The Fourth Industrial Revolution has been underway for some time now, with early adopters investing heavily in techniques and tools to digitalize operations. However, it was the 2020 global shutdown that forced many more to face reality – change is coming, and it cannot be avoided.
Enforced working from home and social distancing requirements have highlighted the many problems of being over-reliant on manual processes. Paper-based records like shift logs simply do not work when operating with a skeleton crew or when key members of the team are working remotely.
These manual processes are an inconvenience under normal operating conditions. Now, they may be downright dangerous.
Efficiency all the time
Digitalization is not purely about efficiency, although that is a very important benefit. Automating data collection and making it readily available to stakeholders is actually a key tool for improving business resilience and continuity. Better digitalization would have helped many manufacturers deal with pandemic-enforced restrictions more effectively.

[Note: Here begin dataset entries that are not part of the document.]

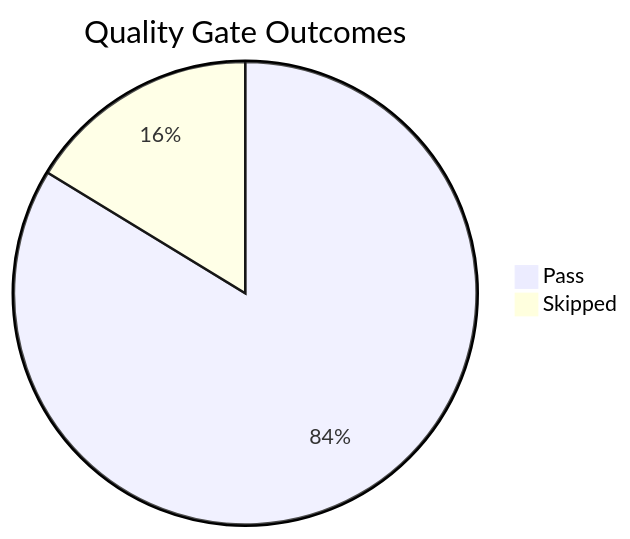
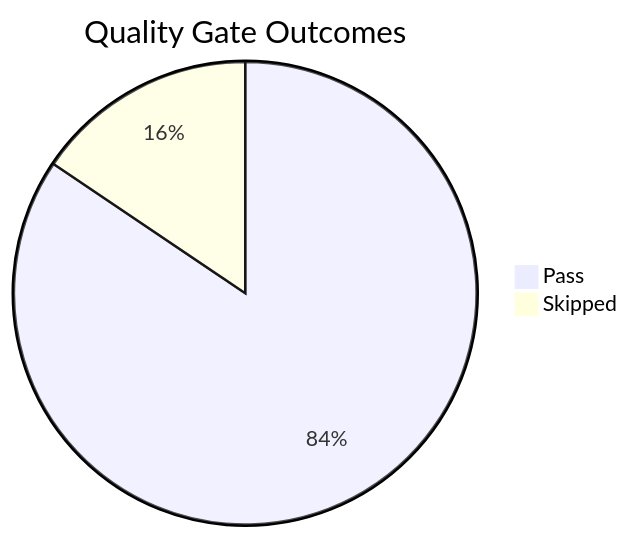
The diagram in docs/meta/golden-status.md (yeongseon/azure-app-service-practical-guide), drawn with Mermaid before and after one commit. The commit also changed other lines of this file and 10 other files, not shown here.

````diff
--- a/docs/meta/golden-status.md
+++ b/docs/meta/golden-status.md
@@ -44,5 +44,5 @@
 ```mermaid
 pie title Quality Gate Outcomes
-    "Pass" : 36
+    "Pass" : 38
     "Skipped" : 7
 ```
````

Introducing digital fabrication
Fabrication is, by its very nature, hands-on. Products have to be completed on the production line. But production planning can be completed anywhere – so long as the necessary data is available.
Digital fabrication bridges the gap between engineering, procurement and construction by enabling improved information flow. It does this in three ways:
1. Availability of real time information
Changing consumer preferences, along with fluctuating levels of demand, means that manufacturers will have to move towards a more agile model of fabrication. Becoming more agile is dependent on having accurate data available when it is needed.
But for truly agile operations and decision making, you need real-time information from every touchpoint of the fabrication process – from raw materials in to feedback from the production line to completed goods out at the other end.
2. Improved planning with digital data
Accurate digital data allows for better planning of every stage of the fabrication process. Delays with suppliers? Switch your order to an alternative. Problems on the production line? Assign the appropriate engineers as a priority.
The easier it is to access information, the easier it becomes to make truly informed decisions more quickly … and produce more accurate quotes up to 80% faster. This means that every operation and process has the potential to become more agile.
3. Improved material optimization
Reducing waste is one of the most effective ways to control costs and maximize profit from each production run. Being able to view accurate data about material usage and consumption is a start, but digital fabrication goes further still.
With the right tools you can interface with 2D/3D design systems and ERP to better plan exactly how raw materials are used. With material optimization you can reduce use, waste and remnant storage, allowing you to maximize profits on every production run.
So why does your business have to act now? The pandemic has helped to clarify the challenges facing fabricators and helped emphasize the importance of embracing digitalization.
Most manufacturers have developed temporary measures to help them weather the worst of the global lockdown. Now, it is time to formalize and improve those measures to deliver benefits over the longer term. As the economy recovers, demand for cost-savings will be greater than ever. Indeed, the very survival of some firms will depend entirely on whether they are able to significantly streamline operations without compromising customer service or the quality of their finished goods.
Digital fabrication provides some important steps out of the current economic uncertainty and lays a reliable platform on which to build a more efficient, profitable future.
Learn more about digital fabrication and how Hexagon can help your business meet the agile production challenges of the future.
Ismo is the Sales and Business Development Director at Hexagon PPM and responsible for the development of the fabrication market mainly in the EMIA region. He is based on Oulu, Finland. He has a broad experience within b-to-b sales, pre-sales and business development in the metal industries, steel prefabrication and shipbuilding.
Marcel is Hexagon’s PPM division vice president of sales. He resides in The Netherlands.